The holiday season is filled with fun, food, and, most importantly, family. With everyone gathered together, this could be the perfect opportunity to collect that ever-so-important family health history. Here are three reasons you’ll be glad you did.
Why You Should Know Your Family Health History
A Family Health History Helps with Disease Prevention
Your personality is a mirror image for your dad. You look just like mom. But looks and personality traits are not the only part of your heredity to be concerned with. Many diseases are also passed down from blood relatives to the younger generations.
When you know your families health history, you can adjust your lifestyle to mitigate the risks associated with the diseases that run in your family. For example, if you know your grandmother and mother have diabetes, your risk of receiving a diabetes diagnosis are much higher than someone who does not have diabetes in their family history. In this example, adding in more exercise and focusing on a healthy diet could keep you from receiving the same diagnosis.
Knowing your family health history will help you keep your family healthy
When you know the risks you are at based on your family health history, you also know the risks your family could experience. You can help family members catch diseases early when you know the warning signs. Plus, you can educate them on what to be on the lookout for in their loved ones as well.
Family Health History Can Be Crucial in an Emergency
In an emergency situation, the last thing you want to be worried about doing is collecting a family health history. Having this done in advance will be a great stress relief for you when you need it, and healthcare professionals will be able to make quick decisions in critical moments.
How to Gather a Family Health History

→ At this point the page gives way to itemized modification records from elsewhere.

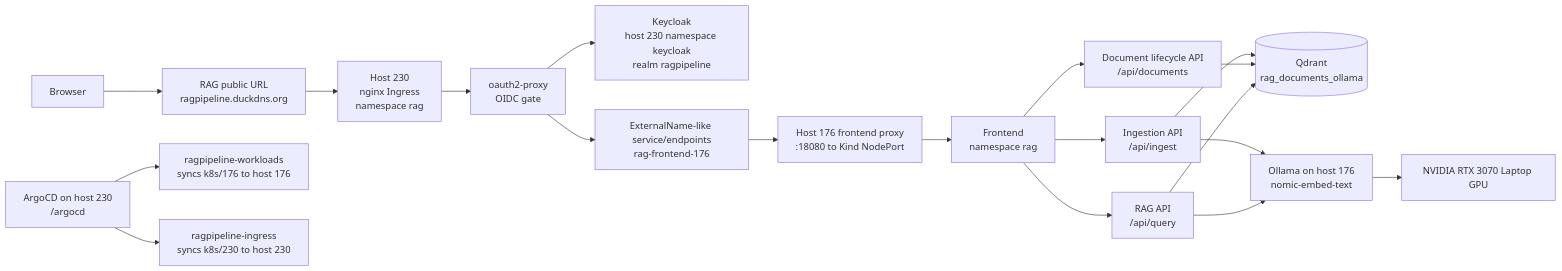
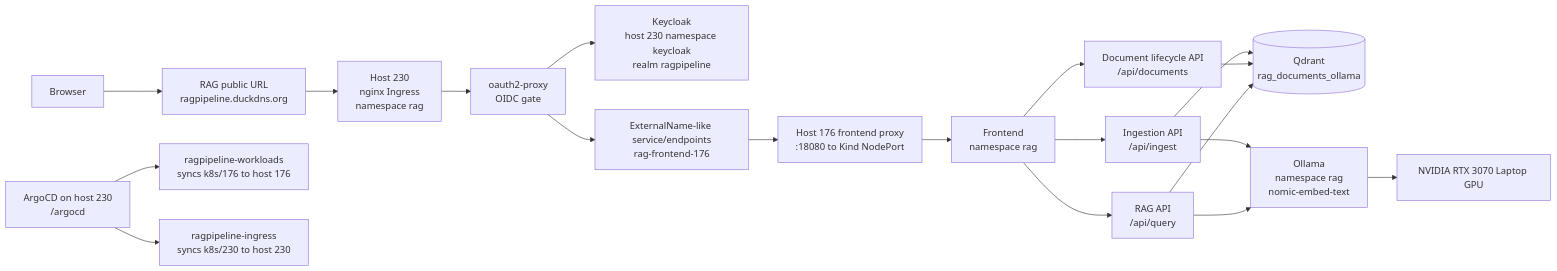
The diagram in README.md (rawhideron/ragpipeline), drawn with Mermaid before and after one commit. The commit also changed other lines of this file and 5 other files, not shown here.

First line of the commit message:
Run Ollama in-cluster on the GPU instead of on the host

````diff
--- a/README.md
+++ b/README.md
@@ -31,22 +31,22 @@
 ```mermaid
 flowchart LR
   user[Browser] --> public[RAG public URL<br/>ragpipeline.duckdns.org]
   public --> ingress230[Host 230<br/>nginx Ingress<br/>namespace rag]
   ingress230 --> oauth[oauth2-proxy<br/>OIDC gate]
   oauth --> keycloak[Keycloak<br/>host 230 namespace keycloak<br/>realm ragpipeline]
   oauth --> frontendSvc[ExternalName-like service/endpoints<br/>rag-frontend-176]
   frontendSvc --> proxy176[Host 176 frontend proxy<br/>:18080 to Kind NodePort]
   proxy176 --> frontend[Frontend<br/>namespace rag]
   frontend --> ingest[Ingestion API<br/>/api/ingest]
   frontend --> docs[Document lifecycle API<br/>/api/documents]
   frontend --> ragapi[RAG API<br/>/api/query]
   ingest --> qdrant[(Qdrant<br/>rag_documents_ollama)]
   docs --> qdrant
   ragapi --> qdrant
-  ingest --> ollama[Ollama on host 176<br/>nomic-embed-text]
+  ingest --> ollama[Ollama<br/>namespace rag<br/>nomic-embed-text]
   ragapi --> ollama
   ollama --> gpu[NVIDIA RTX 3070 Laptop GPU]
 
   argocd[ArgoCD on host 230<br/>/argocd] --> app1[ragpipeline-workloads<br/>syncs k8s/176 to host 176]
   argocd --> app2[ragpipeline-ingress<br/>syncs k8s/230 to host 230]
 ```
````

Ready to gather a family health history but you don’t know where to start? When your family is gathered together, grab a pencil and paper and start the conversation. Begin by asking the simple question – what medical issues do you remember our family having? What medical conditions are you dealing with?
Some inherited diseases to be on the lookout for include:
-Alzheimer’s and dementia
-high blood pressure
The important family members to collect information are your immediate blood relatives – think mom, dad, grandmother, grandfather, siblings. It can also be helpful to collect information about your other blood relatives including aunts and uncles. When it comes to a family health history, more is better.
You will also want to collect family information on ethnicity. Some diseases are more likely to occur among people of certain ethnicities.
Knowing your ethnicity will help pinpoint any additional genetic risk factors.
Other factors that you will want to take into consideration when collecting your family health history include: environment, age of onset of disease, and cause of death.
Family Health History, an Ounce of Prevention
Most of us already know how important it is to have a family history, yet, only 37 percent of Americans report having an active record of their family’s health. Collecting your family health history now can help you protect your family’s future.
At Senior LIFE, we make a commitment to our members to keep them at home with their families and out of a nursing home for as long as possible. During our enrollment process, all members meet with a medically trained staff to review their health history. When our members join the program, we know them personally and medically, and create a healthcare plan tailored to their specific needs. We routinely review our member’s medical history and current medical condition and make adjustments when needed. Click here for a complete list of Senior LIFE services that are available to our members at no cost to them.
There are no co-pays, no deductibles, and no out-of-pocket costs for Senior LIFE services for those who qualify. Want to see your are eligible for the LIFE Program at no cost to you? Contact Us today – We’d be happy to help you learn if the LIFE Program could help you.
Categories: Wellness Matters